In "The Spade Man from Across the Water," a newlywed thinks of her husband that "[d]rawn into his orbit, one could but revolve dizzily round him in the void. She had lost touch with her past self. She was wildly happy, but there was this queer feeling of disintegration." Who hasn't felt or seen that happen, with or without marriage and parlors?
Towers's powers extend beyond observational artifice; though the place settings are distractingly gorgeous, there is usually food on the table. "The Little Willow" concerns a wallflower named Lisby, eternally outshined by her sisters, who forms an unspoken bond with a similarly shy boy. He heads off to war without either of them ever able to profess (let alone act on) their secret love, and Lisby's heart cracking and crumbling beneath the intact veneer of polished mannerism makes for poignant, affecting reading. When a guest at her sister's wedding informs Lisby that her Emo soulmate has been killed, and that the boy's last words were a stuttering declaration of undying love for her, sentimental old farts such as this reviewer will feel their throats tighten.

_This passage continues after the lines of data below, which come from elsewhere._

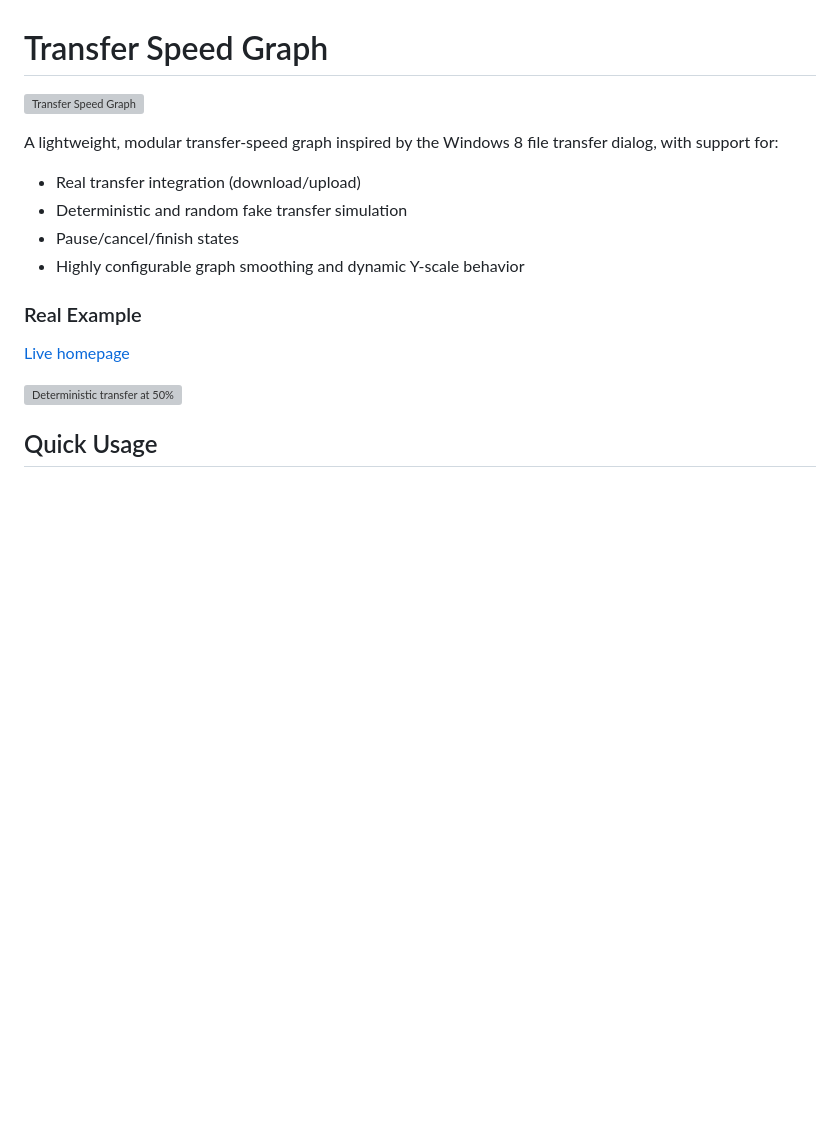
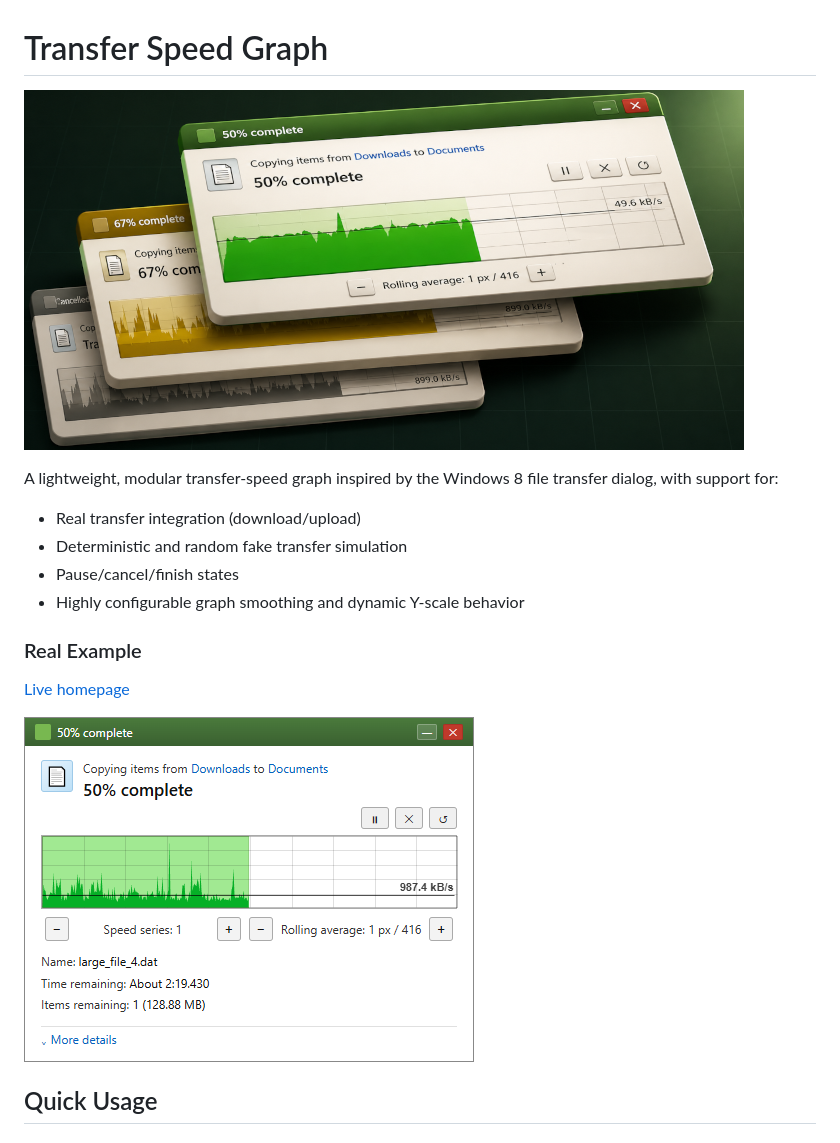
Before and after one commit to rhengles/transfer-speed-graph, a Markdown page: core/README.md, the part around one of its changes. Drawn GitHub-style; pictures changed too: core/img/artwork/github-preview-720.png (added), core/img/screenshots/deterministic-50perc.png (added); blank space fills up the shorter version; grey boxes are pictures that could not be loaded.

Commit message:
Add readme images in core package

```diff
--- a/core/README.md
+++ b/core/README.md
@@ -1,6 +1,6 @@
 # Transfer Speed Graph
 
-![Transfer Speed Graph](artwork/github-preview-720.png)
+![Transfer Speed Graph](img/artwork/github-preview-720.png)
 
 A lightweight, modular transfer-speed graph inspired by the Windows 8 file transfer dialog, with support for:
 
@@ -13,7 +13,7 @@ A lightweight, modular transfer-speed graph inspired by the Windows 8 file trans
 
 [Live homepage](https://speed-transfer.arijs.org/)
 
-![Deterministic transfer at 50%](screenshots/deterministic-50perc.png)
+![Deterministic transfer at 50%](img/screenshots/deterministic-50perc.png)
 
 ## Quick Usage
 
```
Also changed, not shown: other parts of core/README.md (+2 -2 lines), core/img/screenshots/deterministic-series16-67perc-cancelled.png (added), core/img/screenshots/deterministic-series16-67perc-paused.png (added).
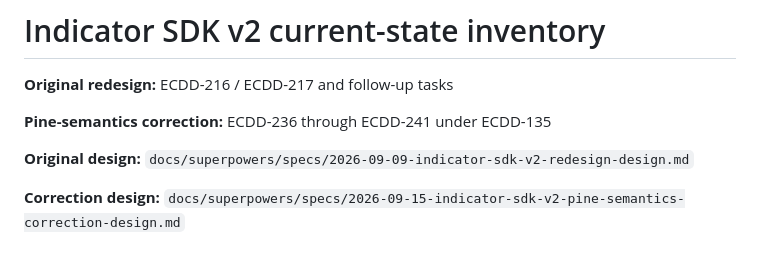
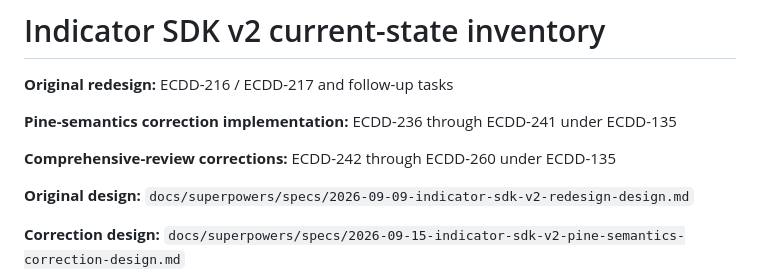
Before and after one commit to EmpRider/ERC-Chart-Desktop-App, a Markdown page: docs/development/INDICATOR-SDK-V2-CURRENT-STATE.md, the part around the change. Rendered like a GitHub page; blank space fills up the shorter version.

Commit message:
ECDD-260: clarify review correction range

```diff
--- a/docs/development/INDICATOR-SDK-V2-CURRENT-STATE.md
+++ b/docs/development/INDICATOR-SDK-V2-CURRENT-STATE.md
@@ -2,7 +2,9 @@
 
 **Original redesign:** ECDD-216 / ECDD-217 and follow-up tasks
 
-**Pine-semantics correction:** ECDD-236 through ECDD-241 under ECDD-135
+**Pine-semantics correction implementation:** ECDD-236 through ECDD-241 under ECDD-135
+
+**Comprehensive-review corrections:** ECDD-242 through ECDD-260 under ECDD-135
 
 **Original design:** `docs/superpowers/specs/2026-09-09-indicator-sdk-v2-redesign-design.md`
 
```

Another admirable quality distinguishing Towers's tales is their length. None runs a moment longer than it needs, a profound virtue in the short-fiction form. Read quickly, however, the similarities between stories can be wearing; what they achieve in brevity they lack in breadth. As another two trembling devotees of the Cockney School of Poetry fumble and part in unhappy disappointment beneath trailing willows, one half-expects a young Morrissey to prance by in velvet cuffs, or to be peeking from behind a funeral urn.
An afterword whose highlight is the titillating revelation that Ms. Towers's brother was killed by a tiger -- KILLED BY A TIGER! -- posits Towers' repressed "Literary Daughter" archetype as a precursor to Helen Fielding's Bridget Jones. Disregarding gender, there's a better resemblance in Adrian Mole, Sue Townsend's earnest Thatcher-era journalizer. Though Towers' parody is gentler and tightly proscribed, Tea with Mr. Rochester's literary daughters, often diarists themselves, are drawn with the same clear-eyed affection. If we fall for or identify with these nervous aesthetes, it's not in spite of their adolescent pretensions but precisely because of them.
Tea with Mr. Rochester by Frances Towers